Changing Attitudes: Law Enforcement, Public Health and Naloxone
Date & Time
Tuesday, April 3, 2018, 3:45 PM - 5:00 PM
Harry Earle, MA, Chief of Police, Gloucester Township (New Jersey) Police Department
Patrick Glynn, MA, NREMT, Lieutenant Detective-Commander, Special Investigations and Narcotics Units, Quincy (Massachusetts) Police Department
William Lynch, RPh, BPharm, Clinical Staff Pharmacist, Jefferson Health System, atTAcK addiction and Camden County (New Jersey) Addiction Awareness Task Force
Moderator: Nancy Hale, MA, President and Chief Executive Officer, Operation UNITE, and Member, National Rx Drug Abuse & Heroin Summit Advisory Board
CE Certified By: AMA,AAFP,ACPE,APAGA Bar,GA POST
Objections exist to law enforcement carrying naloxone in some jurisdictions. In this session, presenters will make the case for naloxone programs as effective partnerships between law enforcement and public health and identify strategies to overcome barriers to the programs.
The creator of the Quincy Model in Massachusetts will explain the value of officers carrying and administering naloxone. Attendees will travel from inception in 2010 to present day and experience best practices — a direct result of the collaboration of law enforcement and the Department of Public Health. The presenter will discuss proven steps to reduce opioid overdose deaths while ensuring officers safety. Other topics will include safe prescribing, dispensing and proper disposal of unused medications. The presenter will reflect on how a local issue evolved into a national initiative to streamline access to naloxone, amend local laws, save lives, restore families and return people with substance use disorders to the community.
From Delaware and New Jersey, presenters will outline strategies to convince law enforcement to carry naloxone. The Camden County Addiction Awareness Task Force in New Jersey and atTAcK Addiction in Delaware successfully developed and employed these methodologies, including: providing scientific evidence of the changes in the brain’s neurochemistry, structure and function; demonstrating the genetic predisposition to the disease of addiction; and addressing senior officers as well as academy recruits. The presenters also will review solutions to mitigate the cost of naloxone along with the message of “protect our own” in law enforcement.

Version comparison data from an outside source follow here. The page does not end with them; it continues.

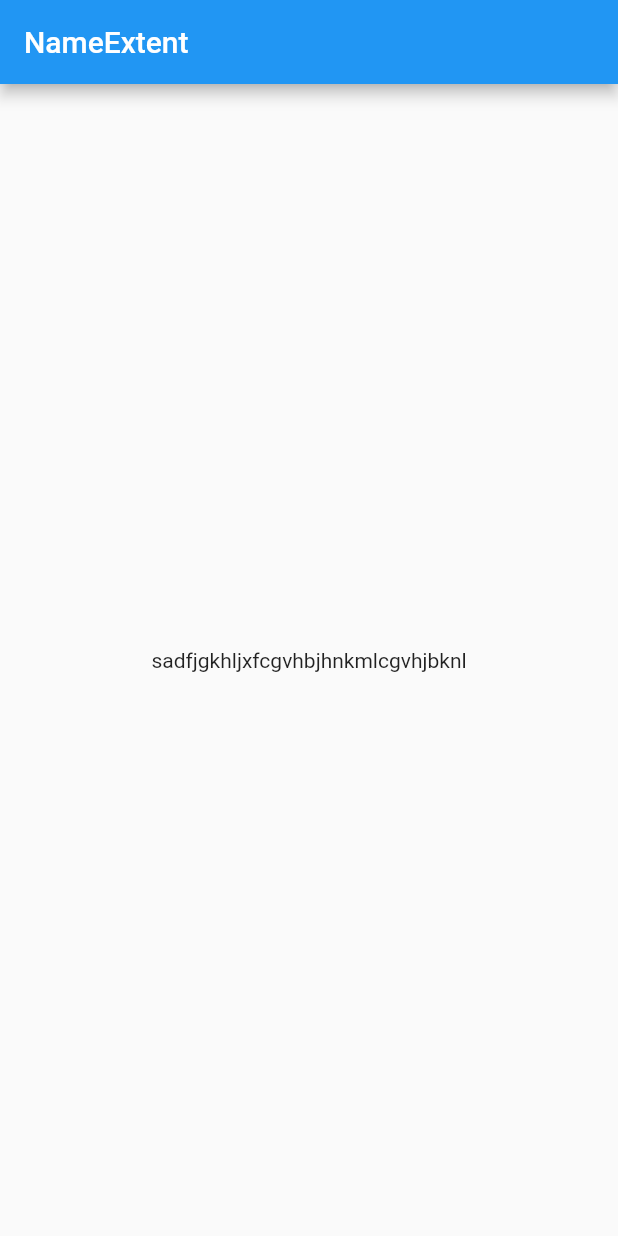
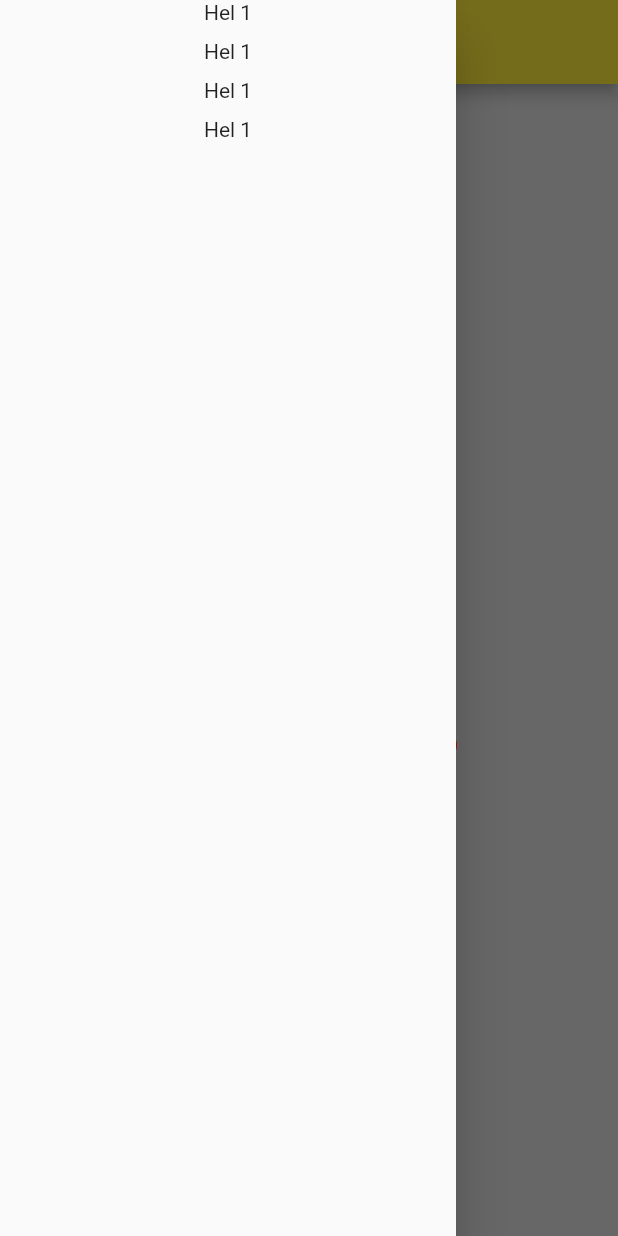
Before and after one commit to Amina-UC/A4-Tutorial, a Flutter app: the screen it shows after launch, with the side drawer open (before the commit the screen has no drawer), on a phone screen of 412 x 824 dp. Run offline on Flutter 3.47's test engine with Material 2 defaults, Android fonts, the phone set to English and light mode, and no system bars.

Commit message:
Widget Style Common

```diff
--- /dev/null
+++ b/lib/Common_Widget.dart
@@ -0,0 +1,34 @@
+import 'package:datatransfer/widget_style.dart';
+import 'package:flutter/material.dart';
+
+class WidgetExample extends StatefulWidget {
+  @override
+  _WidgetExampleState createState() => _WidgetExampleState();
+}
+
+class _WidgetExampleState extends State<WidgetExample> {
+  @override
+  Widget build(BuildContext context) {
+    return Scaffold(
+      appBar: apbar,
+      drawer: drw,
+      backgroundColor: g,
+      body: Center(
+        child: Column(mainAxisAlignment: MainAxisAlignment.center,
+          children: [
+            Padding(
+              padding: pad3,
+              child: Text("AAAAAAAAAAAAAAAA",style: f18rB,),
+            ),
+            SizedBox(height: 15,),
+            Text("BBBBBBBBBBBBBBBB",style: f18rB),
+            SizedBox(height: 15,),
+            Text("CCCCCCCCCCCCCCCC",style: f18rB),
+            SizedBox(height: 15,),
+            Text("DDDDDDDDDDDDDDDDD",style:f18rB)
+          ],
+        ),
+      ),
+    );
+  }
+}
--- a/lib/main.dart
+++ b/lib/main.dart
@@ -1,6 +1,9 @@
 import 'package:datatransfer/data.dart';
 import 'package:datatransfer/nameExtent.dart';
 import 'package:flutter/material.dart';
+
+import 'Common_Widget.dart';
+import 'bottom_nav.dart';
 
 void main() {
   runApp(MyApp());
@@ -10,12 +13,12 @@ class MyApp extends StatelessWidget {
   @override
   Widget build(BuildContext context) {
     return MaterialApp(
-      title: 'Flutter Demo',
+      title: 'Tutorial App',color: Colors.red,
       theme: ThemeData(
         primarySwatch: Colors.blue,
         visualDensity: VisualDensity.adaptivePlatformDensity,
       ),
-      home: NameExtent(),
+      home: WidgetExample(),
     );
   }
 }
--- /dev/null
+++ b/lib/widget_style.dart
@@ -0,0 +1,47 @@
+import 'package:flutter/material.dart';
+
+TextStyle f14rB = TextStyle (
+  color: Colors.red,
+  fontSize: 14,
+  fontWeight: FontWeight.bold
+);
+
+Color g =Colors.grey[300];
+
+TextStyle f14r = TextStyle (
+    color: Colors.red,
+    fontSize: 14,
+);
+
+TextStyle f18rB = TextStyle (
+    color: Colors.red,
+    fontSize: 18,
+    fontWeight: FontWeight.bold
+);
+
+TextStyle f18gB = TextStyle (
+    color: Colors.green,
+    fontSize: 18,
+    fontWeight: FontWeight.bold
+);
+
+Drawer drw= Drawer(
+  child: Column(
+      children: [
+          Text("Hel 1"),
+          SizedBox(height: 10,),
+          Text("Hel 1"),
+          SizedBox(height: 10,),
+          Text("Hel 1"),
+          SizedBox(height: 10,),
+          Text("Hel 1"),
+      ],
+  ),
+);
+
+AppBar  apbar = AppBar(
+    backgroundColor: Colors.yellow,
+    title: Text("Ami App",style: f18gB,),
+);
+
+EdgeInsets pad3 =EdgeInsets.all(3);
--- a/pubspec.yaml
+++ b/pubspec.yaml
@@ -28,6 +28,7 @@ dependencies:
   # The following adds the Cupertino Icons font to your application.
   # Use with the CupertinoIcons class for iOS style icons.
   cupertino_icons: ^0.1.3
+  persistent_bottom_nav_bar: ^2.0.5
 
 dev_dependencies:
   flutter_test:
```
Also changed, not shown: lib/account.dart (added, +18 -0 lines), lib/bottom_nav.dart (added, +52 -0 lines), lib/chat.dart (added, +19 -0 lines), lib/data.dart (+8 -4 lines), lib/home.dart (added, +41 -0 lines), lib/home111.dart (added, +77 -0 lines), lib/nameExtent.dart (+6 -3 lines), pubspec.lock.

UPON COMPLETION OF THIS COURSE, PARTICIPANTS WILL BE ABLE TO:
- Recognize the impact of the opioid crisis on the family and society.

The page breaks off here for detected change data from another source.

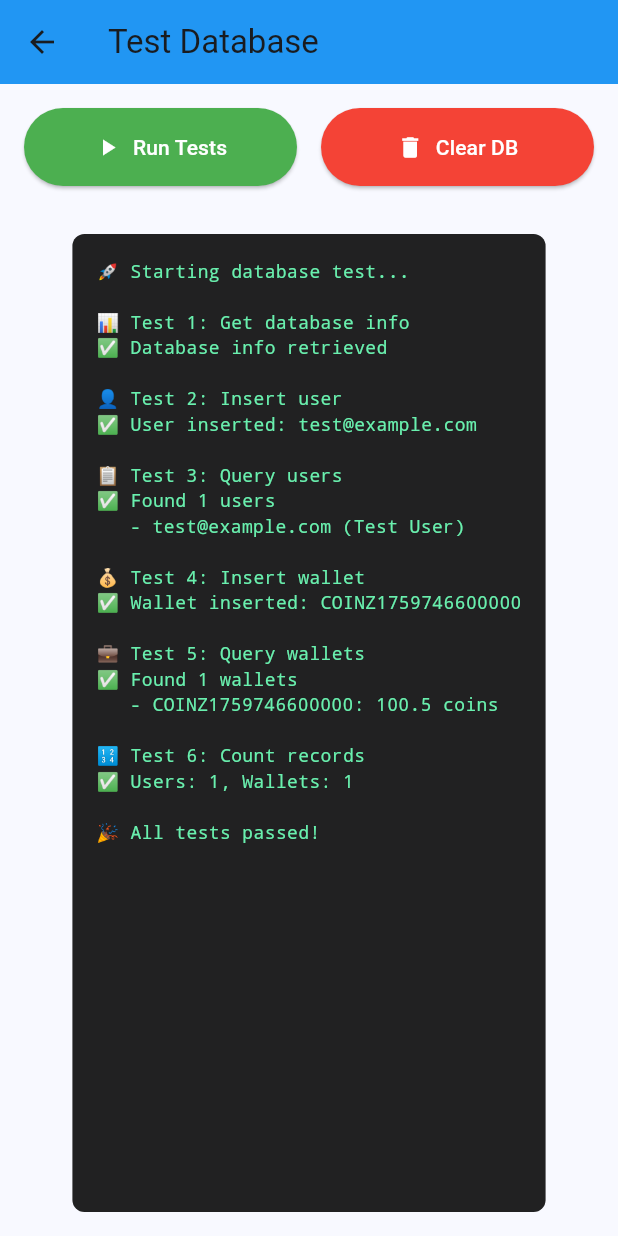
After one commit to huyhuyhuy/app_coinz, a Flutter app: the TestDatabaseScreen screen opened directly, after a tap on "Run Tests", on a phone screen of 412 x 824 dp. The commit adds this screen. Run offline on Flutter 3.47's test engine with Material 3 defaults, Android fonts, the phone set to English and light mode, and no system bars; our stand-ins replace google_fonts, google_mobile_ads, shared_preferences, sqflite, youtube_player_flutter; accounts and stored records are empty.

Commit message:
add test database on app

```diff
--- a/lib/database/database_helper.dart
+++ b/lib/database/database_helper.dart
@@ -32,46 +32,61 @@ class DatabaseHelper {
 
   /// Khởi tạo database
   Future<Database> _initDatabase() async {
+    try {
       // Lấy đường dẫn database
-    String path = join(
-      await getDatabasesPath(),
-      LocalDatabaseSchema.databaseName,
-    );
+      final dbPath = await getDatabasesPath();
+      final path = join(dbPath, LocalDatabaseSchema.databaseName);
 
-    print('📂 Database path: $path');
+      print('[DATABASE] 📂 Database path: $path');
 
       // Mở database
-    return await openDatabase(
+      final db = await openDatabase(
         path,
         version: LocalDatabaseSchema.databaseVersion,
         onCreate: _onCreate,
         onUpgrade: _onUpgrade,
         onOpen: _onOpen,
       );
+
+      print('[DATABASE] ✅ Database opened successfully');
+      return db;
+    } catch (e) {
+      print('[DATABASE] ❌ Error initializing database: $e');
+      rethrow;
+    }
   }
 
   /// Callback khi tạo database lần đầu
   Future<void> _onCreate(Database db, int version) async {
-    print('🔨 Creating database version $version...');
+    print('[DATABASE] 🔨 Creating database version $version...');
 
+    try {
       // Tạo tất cả các bảng
+      int tableCount = 0;
       for (String createTableSql in LocalDatabaseSchema.allTables) {
         await db.execute(createTableSql);
-      print('✅ Table created');
+        tableCount++;
+        print('[DATABASE] ✅ Table $tableCount/${LocalDatabaseSchema.allTables.length} created');
       }
 
       // Tạo indexes
+      int indexCount = 0;
       for (String createIndexSql in LocalDatabaseSchema.createIndexes) {
         await db.execute(createIndexSql);
-      print('✅ Index created');
+        indexCount++;
       }
+      print('[DATABASE] ✅ Created $indexCount indexes');
 
-    print('✅ Database created successfully!');
+      print('[DATABASE] ✅ Database created successfully!');
+    } catch (e) {
+      print('[DATABASE] ❌ Error creating database: $e');
+      rethrow;
+    }
   }
 
   /// Callback khi upgrade database version
   Future<void> _onUpgrade(Database db, int oldVersion, int newVersion) async {
-    print('⬆️ Upgrading database from version $oldVersion to $newVersion...');
+    print('[DATABASE] ⬆️ Upgrading database from version $oldVersion to $newVersion...');
 
     // TODO: Implement migration logic khi có version mới
     // Ví dụ:
@@ -79,12 +94,12 @@ class DatabaseHelper {
     //   await db.execute('ALTER TABLE users ADD COLUMN new_field TEXT');
     // }
 
-    print('✅ Database upgraded successfully!');
+    print('[DATABASE] ✅ Database upgraded successfully!');
   }
 
   /// Callback khi mở database
   Future<void> _onOpen(Database db) async {
-    print('📖 Database opened');
+    print('[DATABASE] 📖 Database opened: ${db.path}');
   }
 
   /// Đóng database
@@ -296,11 +311,19 @@ class DatabaseHelper {
 
   /// Print database info (for debugging)
   Future<void> printDatabaseInfo() async {
+    try {
       var info = await getDatabaseInfo();
-    print('📊 Database Info:');
-    print('   Path: ${info['path']}');
-    print('   Version: ${info['version']}');
-    print('   Is Open: ${info['isOpen']}');
-    print('   Tables: ${info['tables']}');
+      print('[DATABASE] 📊 ========== DATABASE INFO ==========');
+      print('[DATABASE] 📂 Path: ${info['path']}');
+      print('[DATABASE] 🔢 Version: ${info['version']}');
+      print('[DATABASE] 🔓 Is Open: ${info['isOpen']}');
+      print('[DATABASE] 📋 Tables (${(info['tables'] as List).length}):');
+      for (var table in info['tables']) {
+        print('[DATABASE]    - $table');
+      }
+      print('[DATABASE] 📊 ================================');
+    } catch (e) {
+      print('[DATABASE] ❌ Error getting database info: $e');
     }
   }
+}
--- a/lib/main.dart
+++ b/lib/main.dart
@@ -8,12 +8,28 @@ import 'providers/language_provider.dart';
 import 'screens/splash_screen.dart';
 import 'utils/app_localizations.dart';
 import 'services/ads_helper.dart';
+import 'database/database_helper.dart';
 
 void main() async {
   WidgetsFlutterBinding.ensureInitialized();
 
   // Khởi tạo Google Mobile Ads
   await AdsHelper.initialize();
+
+  // Khởi tạo Local Database
+  try {
+    print('🚀 [DATABASE] Starting initialization...');
+    final dbHelper = DatabaseHelper.instance;
+    final db = await dbHelper.database; // Trigger database initialization
+    print('✅ [DATABASE] Database instance created: ${db.path}');
+
+    await dbHelper.printDatabaseInfo();
+    print('✅ [DATABASE] Database initialized successfully!');
+  } catch (e, stackTrace) {
+    print('❌ [DATABASE ERROR] Failed to initialize database:');
+    print('Error: $e');
+    print('StackTrace: $stackTrace');
+  }
 
   runApp(const MyApp());
 }
--- /dev/null
+++ b/lib/test_database.dart
@@ -0,0 +1,190 @@
+import 'package:flutter/material.dart';
+import 'database/database_helper.dart';
+import 'models/models.dart';
+
+/// Screen để test database
+class TestDatabaseScreen extends StatefulWidget {
+  const TestDatabaseScreen({super.key});
+
+  @override
+  State<TestDatabaseScreen> createState() => _TestDatabaseScreenState();
+}
+
+class _TestDatabaseScreenState extends State<TestDatabaseScreen> {
+  final DatabaseHelper _dbHelper = DatabaseHelper.instance;
+  String _log = '';
+  bool _isLoading = false;
+
+  void _addLog(String message) {
+    setState(() {
+      _log += '$message\n';
+    });
+    print('[TEST] $message');
+  }
+
+  Future<void> _testDatabase() async {
+    setState(() {
+      _isLoading = true;
+      _log = '';
+    });
+
+    try {
+      _addLog('🚀 Starting database test...');
+
+      // Test 1: Get database info
+      _addLog('\n📊 Test 1: Get database info');
+      await _dbHelper.printDatabaseInfo();
+      _addLog('✅ Database info retrieved');
+
+      // Test 2: Insert user
+      _addLog('\n👤 Test 2: Insert user');
+      final user = UserModel(
+        userId: 'test-user-${DateTime.now().millisecondsSinceEpoch}',
+        email: 'test@example.com',
+        passwordHash: 'hashed_password_123',
+        fullName: 'Test User',
+        referralCode: 'REF${DateTime.now().millisecondsSinceEpoch}',
+        createdAt: DateTime.now(),
+        updatedAt: DateTime.now(),
+      );
+
+      await _dbHelper.insert('users', user.toMap());
+      _addLog('✅ User inserted: ${user.email}');
+
+      // Test 3: Query users
+      _addLog('\n📋 Test 3: Query users');
+      final users = await _dbHelper.queryAll('users');
+      _addLog('✅ Found ${users.length} users');
+      for (var u in users) {
+        _addLog('   - ${u['email']} (${u['full_name']})');
+      }
+
+      // Test 4: Insert wallet
+      _addLog('\n💰 Test 4: Insert wallet');
+      final wallet = WalletModel(
+        userId: user.userId,
+        walletAddress: 'COINZ${DateTime.now().millisecondsSinceEpoch}',
+        balance: 100.5,
+        createdAt: DateTime.now(),
+        updatedAt: DateTime.now(),
+      );
+
+      await _dbHelper.insert('wallets', wallet.toMap());
+      _addLog('✅ Wallet inserted: ${wallet.walletAddress}');
+
+      // Test 5: Query wallets
+      _addLog('\n💼 Test 5: Query wallets');
+      final wallets = await _dbHelper.queryAll('wallets');
+      _addLog('✅ Found ${wallets.length} wallets');
+      for (var w in wallets) {
+        _addLog('   - ${w['wallet_address']}: ${w['balance']} coins');
+      }
+
+      // Test 6: Count records
+      _addLog('\n🔢 Test 6: Count records');
+      final userCount = await _dbHelper.count('users');
+      final walletCount = await _dbHelper.count('wallets');
+      _addLog('✅ Users: $userCount, Wallets: $walletCount');
+
+      _addLog('\n🎉 All tests passed!');
+    } catch (e, stackTrace) {
+      _addLog('\n❌ Error: $e');
+      _addLog('StackTrace: $stackTrace');
+    } finally {
+      setState(() {
+        _isLoading = false;
+      });
+    }
+  }
+
+  Future<void> _clearDatabase() async {
+    setState(() {
+      _isLoading = true;
+      _log = '';
+    });
+
+    try {
+      _addLog('🗑️ Clearing database...');
+      await _dbHelper.deleteAll('users');
+      await _dbHelper.deleteAll('wallets');
+      _addLog('✅ Database cleared');
+    } catch (e) {
+      _addLog('❌ Error: $e');
+    } finally {
+      setState(() {
+        _isLoading = false;
+      });
+    }
+  }
+
+  @override
+  Widget build(BuildContext context) {
+    return Scaffold(
+      appBar: AppBar(
+        title: const Text('Test Database'),
+        backgroundColor: Colors.blue,
+      ),
+      body: Column(
+        children: [
+          Padding(
+            padding: const EdgeInsets.all(16.0),
+            child: Row(
+              children: [
+                Expanded(
+                  child: ElevatedButton.icon(
+                    onPressed: _isLoading ? null : _testDatabase,
+                    icon: const Icon(Icons.play_arrow),
+                    label: const Text('Run Tests'),
+                    style: ElevatedButton.styleFrom(
+                      backgroundColor: Colors.green,
+                      foregroundColor: Colors.white,
+                      padding: const EdgeInsets.all(16),
+                    ),
+                  ),
+                ),
+                const SizedBox(width: 16),
+                Expanded(
+                  child: ElevatedButton.icon(
+                    onPressed: _isLoading ? null : _clearDatabase,
+                    icon: const Icon(Icons.delete),
+                    label: const Text('Clear DB'),
+                    style: ElevatedButton.styleFrom(
+                      backgroundColor: Colors.red,
+                      foregroundColor: Colors.white,
+                      padding: const EdgeInsets.all(16),
+                    ),
+                  ),
+                ),
+              ],
+            ),
+          ),
+          if (_isLoading)
+            const Padding(
+              padding: EdgeInsets.all(16.0),
+              child: CircularProgressIndicator(),
+            ),
+          Expanded(
+            child: Container(
+              margin: const EdgeInsets.all(16),
+              padding: const EdgeInsets.all(16),
+              decoration: BoxDecoration(
+                color: Colors.black87,
+                borderRadius: BorderRadius.circular(8),
+              ),
+              child: SingleChildScrollView(
+                child: Text(
+                  _log.isEmpty ? 'Press "Run Tests" to start...' : _log,
+                  style: const TextStyle(
+                    color: Colors.greenAccent,
+                    fontFamily: 'monospace',
+                    fontSize: 12,
+                  ),
+                ),
+              ),
+            ),
+          ),
+        ],
+      ),
+    );
+  }
+}
```
Also changed, not shown: lib/screens/main_screen.dart (+16 -1 lines), pubspec.lock, 3 other files. Lines whose indentation alone changed are shown as unchanged.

- Describe a mindset change of substance use disorder from the officer’s perception: the person.
- Discuss the public’s perception of the changing role of law enforcement.
- Identify objections to law enforcement officers carrying naloxone.
- Explain solutions used to overcome barriers to law enforcement carrying naloxone.
- Outline solutions to enable law enforcement to carry naloxone in your community.